- What this task involves: The answer should be each line from the entries below that has the word "nella" in it.

- Dataset entries:
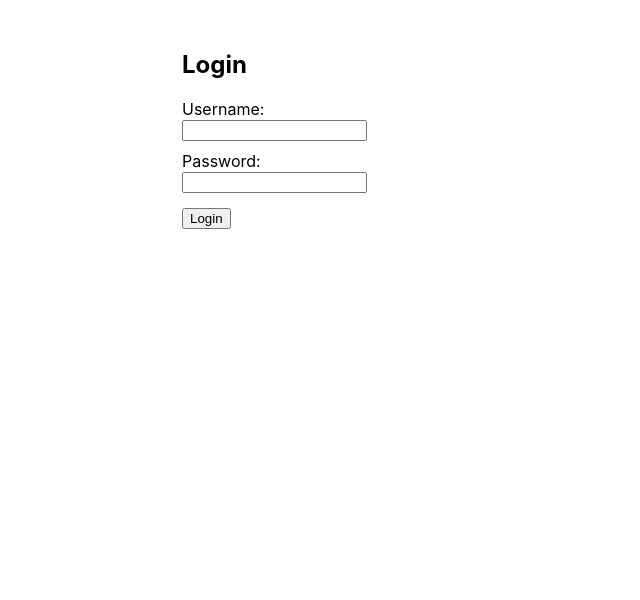
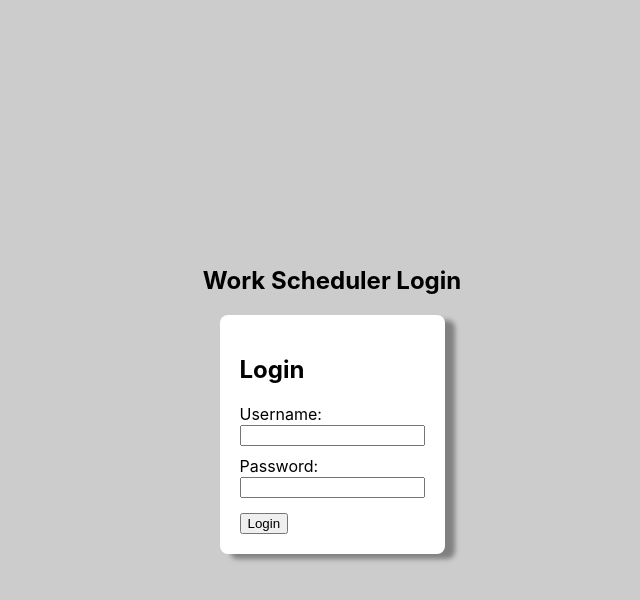
Before and after one commit to jjb1029/SupportTicketSystem, a React (Create React App) app in the folder front-end/web/: page / in a window 1280 px wide. Shown: the top 600 px of the page, without its empty margins (308-948 px from the left). Built offline with nearby package versions, Linux system fonts and the light colour scheme.

Commit message:
Update Login Page
Making the login page not so dull

```diff
--- a/front-end/web/src/LoginPage.js
+++ b/front-end/web/src/LoginPage.js
@@ -49,7 +49,21 @@ function LoginPage() {
   };
 
   return (
-    <div style = {{maxWidth: 300, margin: 'auto', marginTop: 50}}>
+    <div style = {{
+      display: 'flex',
+      justifyContent: 'center',
+      alignItems: 'center',
+      height: '100vh',
+      backgroundColor: '#cccccc',
+      flexDirection: 'column'
+    }}>
+      <h2>Work Scheduler Login</h2>
+      <div style = {{
+        padding: '20px',
+        borderRadius: '8px',
+        backgroundColor: 'white',
+        boxShadow: '10px 5px 5px grey'
+      }}>
         <h2>Login</h2>
         <form onSubmit={handleSubmit}>
           <div>
@@ -78,6 +92,7 @@ function LoginPage() {
           </button>
         </form>
       </div>
+    </div>
   );
 }
 
```
Lines whose indentation alone changed are shown as unchanged.
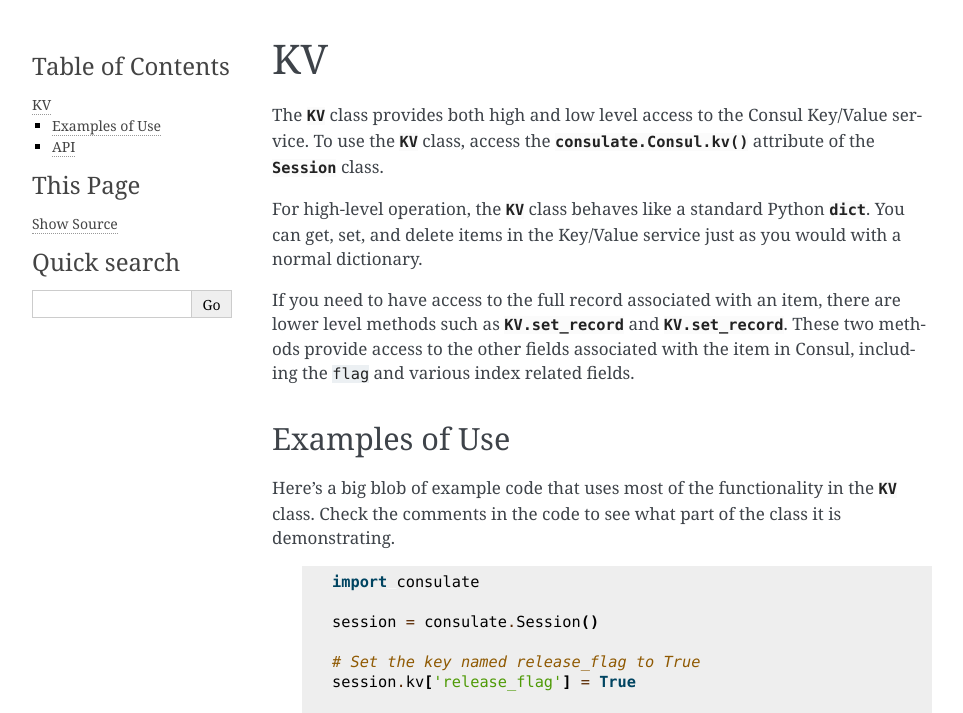
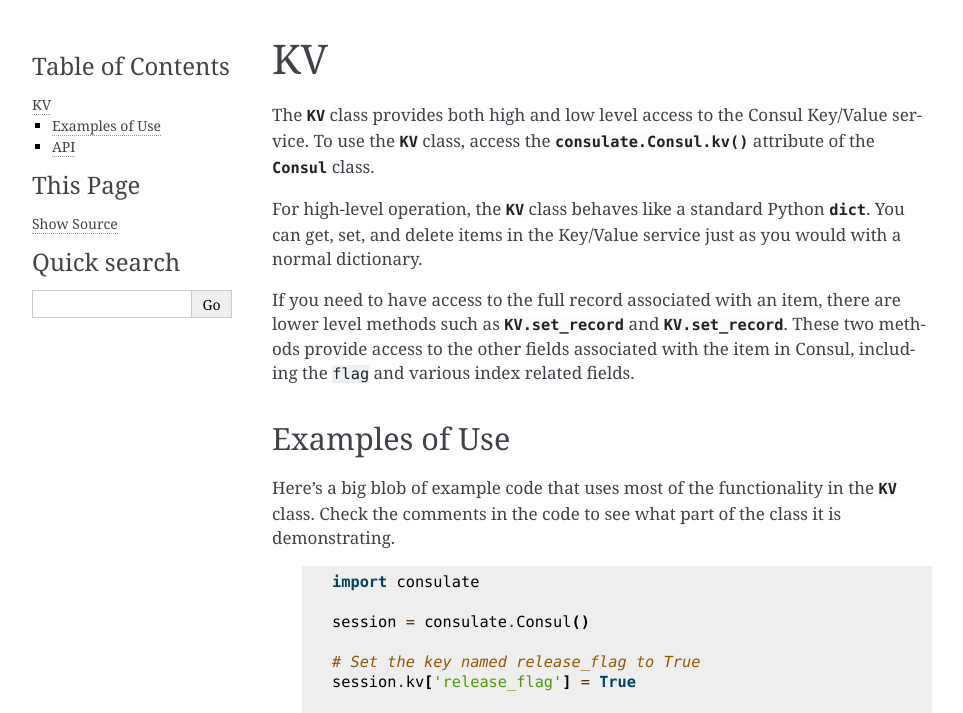
Before and after one commit to gmr/consulate, a Sphinx documentation site: the page built from docs/kv.rst, in a window 1280 px wide. Shown: the top 713 px of the page, without its empty margins (148-1111 px from the left). Built offline with Sphinx 7.4.7, drawn with Linux system fonts in a browser that asks for light colours.

Commit message:
Update docs for Session->Consul change

```diff
--- a/README.rst
+++ b/README.rst
@@ -184,7 +184,7 @@
 
 .. code:: python
 
-    consul = consulate.Session()
+    consul = consulate.Consul()
 
     # Get the health of a individual node
     health = consul.health.node('my-node')
--- a/docs/kv.rst
+++ b/docs/kv.rst
@@ -3,7 +3,7 @@
 The :py:class:`KV <consulate.api.kv.KV>` class provides both high and low level access
 to the Consul Key/Value service. To use the :py:class:`KV <consulate.api.kv.KV>` class,
 access the :py:meth:`consulate.Consul.kv` attribute of the
-:py:class:`Session <consulate.Consul>` class.
+:py:class:`Consul <consulate.Consul>` class.
 
 For high-level operation, the :py:class:`KV <consulate.api.kv.KV>` class behaves
 like a standard Python :py:class:`dict`. You can get, set, and delete items in
@@ -25,7 +25,7 @@
 
         import consulate
 
-        session = consulate.Session()
+        session = consulate.Consul()
 
         # Set the key named release_flag to True
         session.kv['release_flag'] = True
```
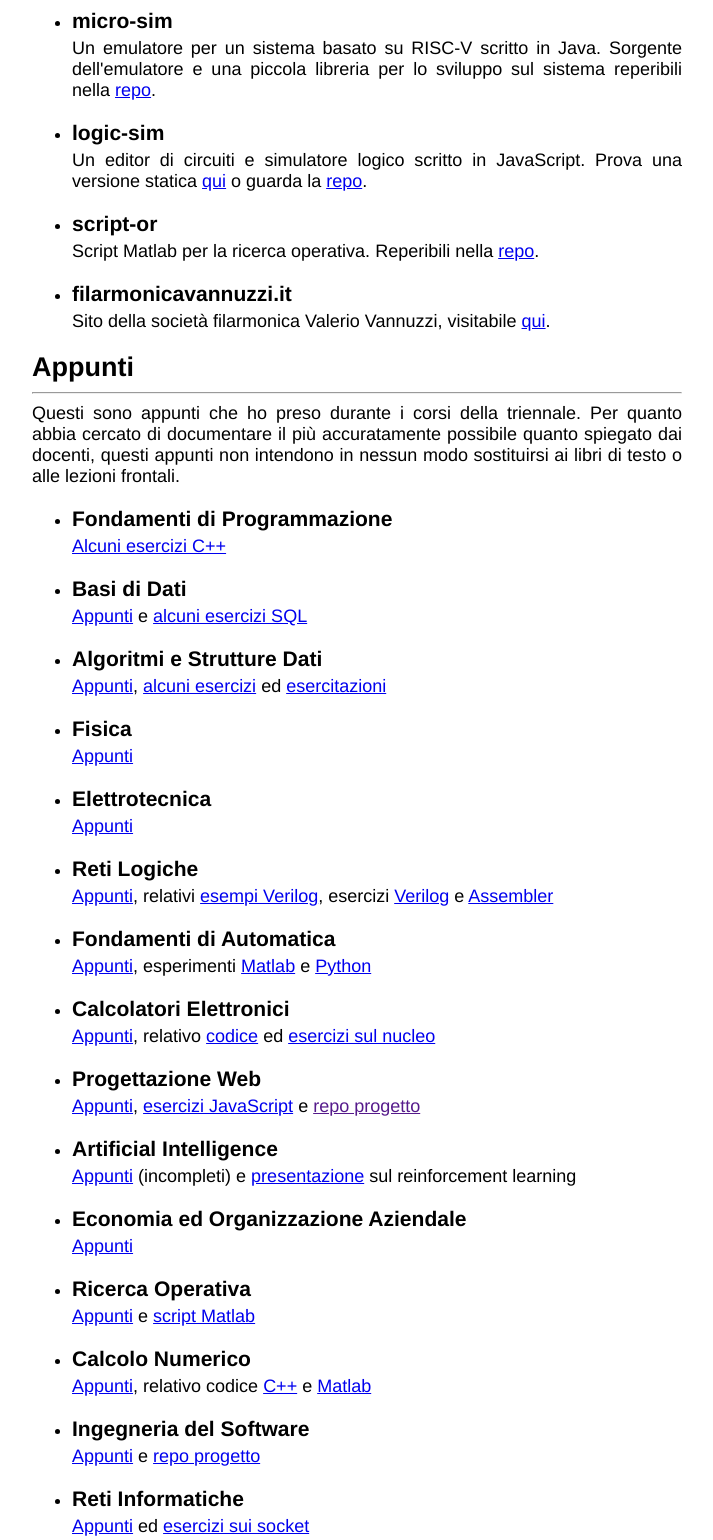
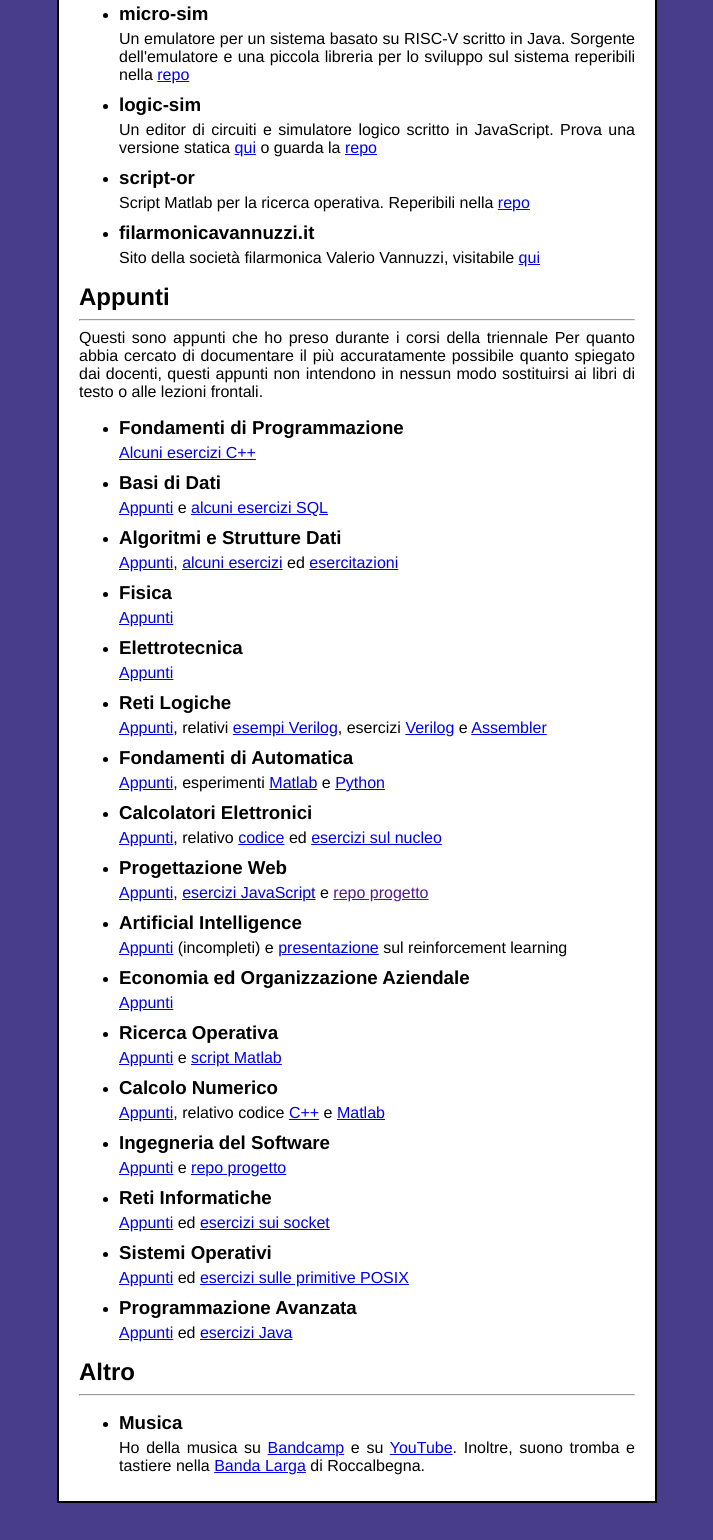
Before and after one commit to seggiani-luca/seggiani-luca.github.io, a plain HTML site: page index.html in a window 1280 px wide. Shown: the part 196-1736 px from the top of the page, without its empty margins (283-996 px from the left). Drawn offline with Linux system fonts and the light colour scheme.

Commit message:
Aggiunta sezione, un po di stile

```diff
--- a/css/styles.css
+++ b/css/styles.css
@@ -1,15 +1,21 @@
 body {
 	margin: 40px auto;
-	max-width: 650px;
-	font-size: 18px;
+	max-width: 600px;
+	font-size: 16px;
 	font-family: Helvetica, sans-serif;
-	padding: 0 10px;
+	background-color: darkslateblue;
+}
+
+.bg {
+	padding: 10px 20px;
+	border: 2px solid black;
+	background-color: white;
 }
 
 h1, h2, h3 {
 	padding: 0;
 	margin: 0;
-	margin-top: 20px;
+	margin-top: 10px;
 }
 
 p {
--- a/index.html
+++ b/index.html
@@ -9,6 +9,7 @@
 	</head>
 	<body>
 		<div class="bg">
+			<header>
 				<h1>
 					Luca Seggiani
 				</h1>
@@ -16,6 +17,7 @@
 				<p>
 					Studente di Ingegneria Informatica @ Università di Pisa
 				</p>
+			</header>
 			<h2>
 				Progetti
 			</h2>
@@ -27,7 +29,7 @@
 					</h3>
 					<p>
 						Un emulatore per un sistema basato su RISC-V scritto in Java.
-						Sorgente dell'emulatore e una piccola libreria per lo sviluppo sul sistema reperibili nella <a href="https://github.com/seggiani-luca/micro-sim">repo</a>.
+						Sorgente dell'emulatore e una piccola libreria per lo sviluppo sul sistema reperibili nella <a href="https://github.com/seggiani-luca/micro-sim">repo</a>
 					</p>
 				</li>
 				<li>
@@ -36,7 +38,7 @@
 					</h3>
 					<p>
 						Un editor di circuiti e simulatore logico scritto in JavaScript.
-						Prova una versione statica <a href="https://seggiani-luca.github.io/logic-sim/">qui</a> o guarda la <a href="https://github.com/seggiani-luca/logic-sim">repo</a>.
+						Prova una versione statica <a href="https://seggiani-luca.github.io/logic-sim/">qui</a> o guarda la <a href="https://github.com/seggiani-luca/logic-sim">repo</a>
 					</p>
 				</li>
 				<li>
@@ -45,7 +47,7 @@
 					</h3>
 					<p>
 						Script Matlab per la ricerca operativa.
-						Reperibili nella <a href="https://github.com/seggiani-luca/script-or">repo</a>.
+						Reperibili nella <a href="https://github.com/seggiani-luca/script-or">repo</a>
 					</p>
 				</li>
 				<li>
@@ -53,7 +55,7 @@
 						filarmonicavannuzzi.it
 					</h3>
 					<p>
-					Sito della società filarmonica Valerio Vannuzzi, visitabile <a href="https://filarmonicavannuzzi.it/">qui</a>.
+					Sito della società filarmonica Valerio Vannuzzi, visitabile <a href="https://filarmonicavannuzzi.it/">qui</a>
 					</p>
 				</li>
 			</ul>
@@ -62,7 +64,7 @@
 			</h2>
 			<hr/>
 			<p>
-				Questi sono appunti che ho preso durante i corsi della triennale.
+				Questi sono appunti che ho preso durante i corsi della triennale
 				Per quanto abbia cercato di documentare il più accuratamente possibile quanto spiegato dai docenti, questi appunti non intendono in nessun modo sostituirsi ai libri di testo o alle lezioni frontali.
 			</p>
 			<ul>
@@ -203,6 +205,22 @@
 					</p>
 				</li>
 			</ul>
+			<h2>
+				Altro
+			</h2>
+			<hr/>
+			<ul>
+				<li>
+					<h3>
+						Musica
+					</h3>
+					<p>
+					Ho della musica su <a href="https://xeno7.bandcamp.com">Bandcamp</a> e su <a href="https://www.youtube.com/@darkside6973">YouTube</a>.
+
+					Inoltre, suono tromba e tastiere nella <a href="https://filarmonicavannuzzi.it/bandalarga.html">Banda Larga</a> di Roccalbegna.
+					</p>
+				</li>
+			</ul>
 		</div>
 	</body>
 </html>
```
Lines whose indentation alone changed are shown as unchanged.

- Written reply:
-						Sorgente dell'emulatore e una piccola libreria per lo sviluppo sul sistema reperibili nella <a href="https://github.com/seggiani-luca/micro-sim">repo</a>.
+						Sorgente dell'emulatore e una piccola libreria per lo sviluppo sul sistema reperibili nella <a href="https://github.com/seggiani-luca/micro-sim">repo</a>
-						Reperibili nella <a href="https://github.com/seggiani-luca/script-or">repo</a>.
+						Reperibili nella <a href="https://github.com/seggiani-luca/script-or">repo</a>
+					Inoltre, suono tromba e tastiere nella <a href="https://filarmonicavannuzzi.it/bandalarga.html">Banda Larga</a> di Roccalbegna.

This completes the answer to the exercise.